Firstly, install the R ncdf4 package:

 

Start a new R script and load your ncdf4 package:

 

Point R to your working directory (where you have your .nc files):

 

Load in your NetCDF file. There are some example files you can try at the unidata site here. I’m going to use the sea surface temperatures data:

 

The following nc_open function opens the NetCDF file. The arguments I’ve used are:

  • filename – The NetCDF file.
  • write=FALSE – loads it as read only.
  • readunlim=TRUE – NetCDF4 files support unlimited dimensions, which can be big in large data files. You can set this to false to ignore unlimited dimensions.
  • verbose=FALSE – Turns off messages printed out during this function.

 

Now your NetCDF is loaded in and ready, you can print information about a netCDF file, including the variables and dimensions it contains by doing the following:
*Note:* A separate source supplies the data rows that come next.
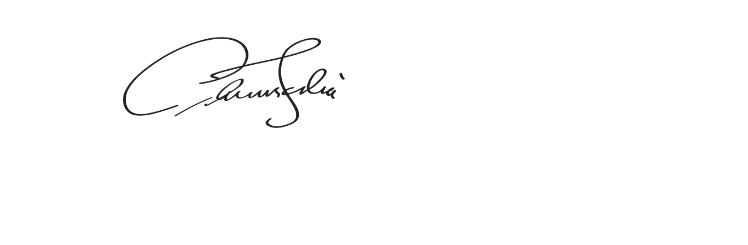
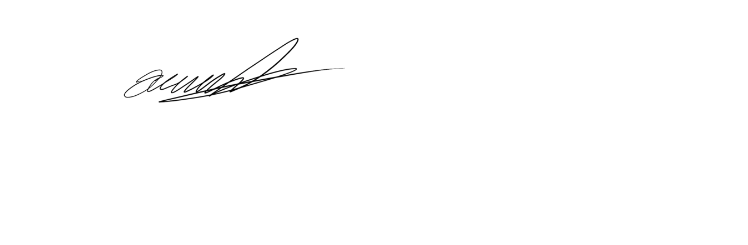
Before and after one commit to mechee55/El_Porvenir, a plain HTML site: page index.html in a window 1280 px wide. Shown: the part 1514-1759 px from the top of the page, 532-1280 px from the left. Drawn offline with Linux system fonts and the light colour scheme; some packages are replaced by stand-ins of ours.

Commit message:
signature added

```diff
--- a/index.html
+++ b/index.html
@@ -188,7 +188,7 @@
                            </h2>
                            <h4 class="title-small">Autentica comida casera y horno panadería.</h4>
                            <p class="puch-right intro mb-40">Ubicada en el corazón de los Angeles, nuestro establecimiento se energollece de servir a la trabajadora comunidad de Mid-City. Ofrecemos gran variedad de comida casera y horno pastelería tradicional. Nuestro objetivo es que nuestros clientes se sientan como en casa, y poder compatir comida casera a precios asequibles. </p>
-                           <img class="sing" src="img/signature.png" alt="">
+                           <img class="sing" src="img/signa.png" alt="">
                         </div>
 
                      </div>
```
Also changed, not shown: img/signa.png (added), 1 other file.
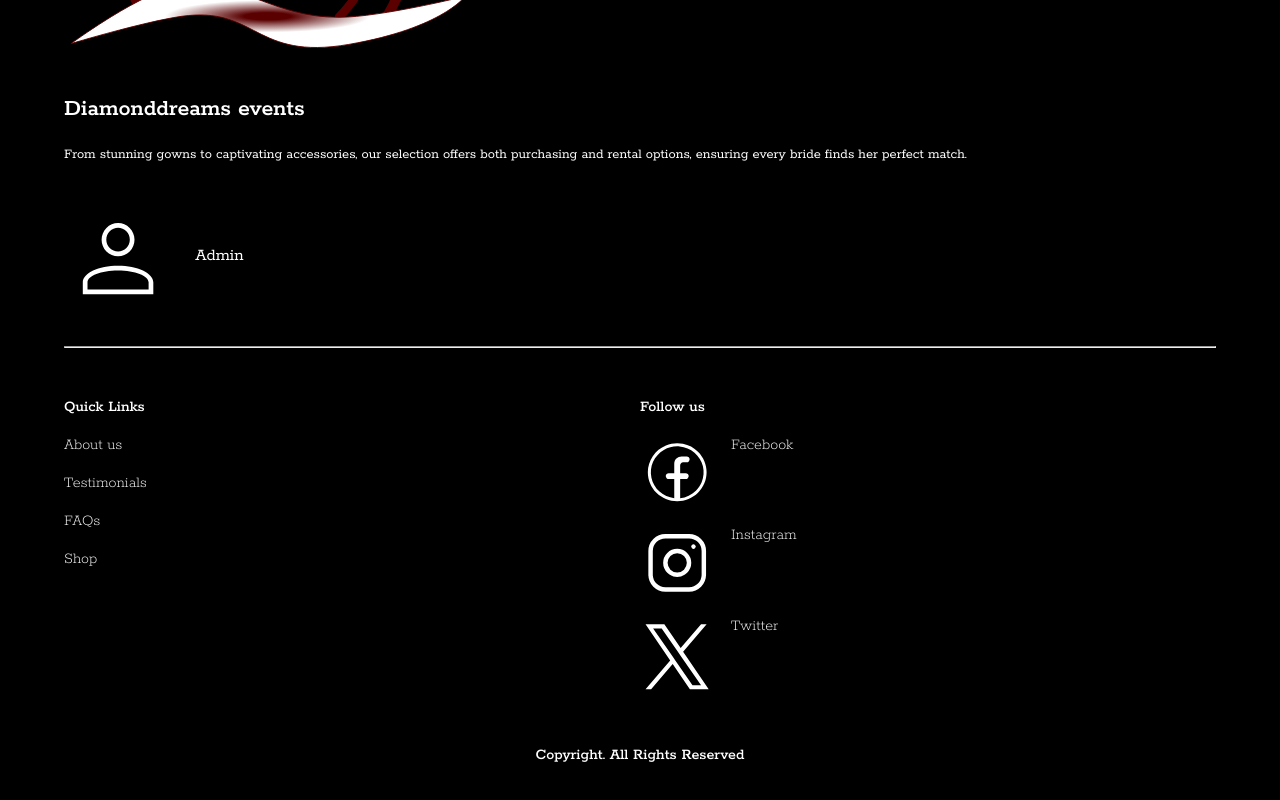
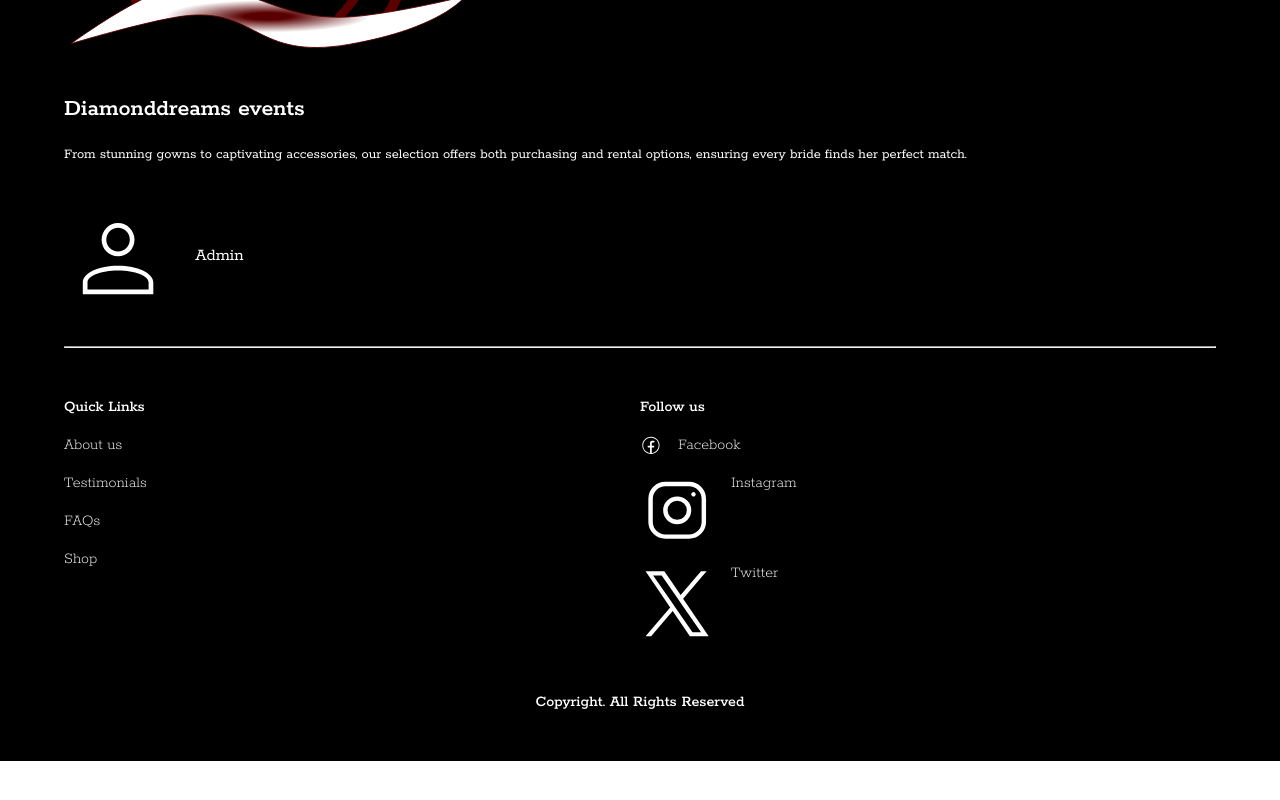
Before and after one commit to tosxin-456/diamond-dreams, a React (Vite) app: page / in a window 1280 px wide. Shown: the part 5013-5813 px from the top of the page. After the commit the page ends 5774 px from the top, so only its background shows below. Built offline with nearby package versions, Linux system fonts and the light colour scheme.

Commit message:
Add link to facebook page

```diff
--- a/src/index.css
+++ b/src/index.css
@@ -589,13 +589,18 @@ footer.footer .footerWrap {
   flex: 1;
 }
 
-.footerWrap .quickSocial .socialLiks li.socialIcons {
+.footerWrap .quickSocial .socialLiks li.socialIcons, a.socialLinkLink {
   display: flex;
   gap: 1rem;
 }
 
 .footerWrap .quickSocial .socialLiks li.socialIcons img {
   width: 13%;
+}
+
+.socialLiks li.socialIcons a.socialLinkLink img {
+  width: 96% !important;
+  height: 100%;
 }
 
 .footerWrap p.copyRight {
--- a/src/layout/Navbar.jsx
+++ b/src/layout/Navbar.jsx
@@ -9,7 +9,7 @@ import instagram from '../assets/icons/instagram.svg';
 import twitx from '../assets/icons/twitter.svg';
 
 import { useState, useEffect } from 'react';
-import { NavLink, Outlet, useLocation } from 'react-router-dom';
+import { NavLink, Outlet, useLocation, Link } from 'react-router-dom';
 
 const Navbar = () => {
   const [currentHeader, setCurrentHeader] = useState("one");
@@ -129,8 +129,10 @@ const Navbar = () => {
             <ul className="socialLiks">
               <li>Follow us</li>
               <li className='socialIcons'>
-                <img src={facebook} alt="Facebook" />
-                <p>Facebook</p>
+                <Link to='https://web.facebook.com/diamondreamsevents' target="_blank" className='socialLinkLink'>
+                  <img src={facebook} alt="Facebook" />
+                  <p>Facebook</p>
+                </Link>
               </li>
               <li className='socialIcons'>
                 <img src={instagram} alt="Instagram" />
```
This will print out quite a large amount of information

 

You may want to just see the attributes:

 

Or the following will print out a nice summary ( nabbed from this article ):

 

You may want to check how big your file is before loading it in:

 

Finally, close the NetCDF file using the nc_close function:

 

At some point, I will follow this up with some examples on how to plot NetCDF data using R and some nice packages like ggplot2.

Leave a Reply

Your email address will not be published. Required fields are marked *

This site uses Akismet to reduce spam. Learn how your comment data is processed.